EXERCISE DIRECTIONS — Would you please copy all of the data exactly, skipping the images?

DATASET RECORDS —
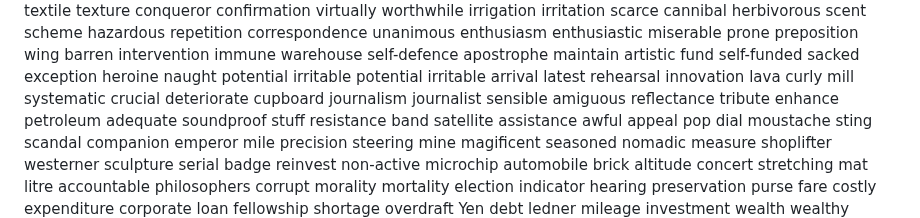
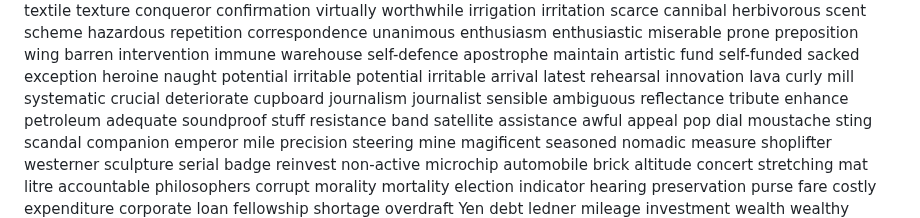
Before and after one commit to superlls/IELTS-Preparing, a Markdown page: Listening/听力生词/听不出的词.md, the part around the change. Drawn GitHub-style.

Commit message:
update: 生词本更新 2026-04-13 23:51

```diff
--- a/Listening/听力生词/听不出的词.md
+++ b/Listening/听力生词/听不出的词.md
@@ -270,7 +270,7 @@ cupboard
 journalism
 journalist
 sensible
-amiguous
+ambiguous
 reflectance
 tribute
 enhance
```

OUTPUT OF THE EXERCISE —
Before and after one commit to superlls/IELTS-Preparing, a Markdown page: Listening/听力生词/听不出的词.md, the part around the change. Drawn GitHub-style.

Commit message:
update: 生词本更新 2026-04-13 23:51

```diff
--- a/Listening/听力生词/听不出的词.md
+++ b/Listening/听力生词/听不出的词.md
@@ -270,7 +270,7 @@ cupboard
 journalism
 journalist
 sensible
-amiguous
+ambiguous
 reflectance
 tribute
 enhance
```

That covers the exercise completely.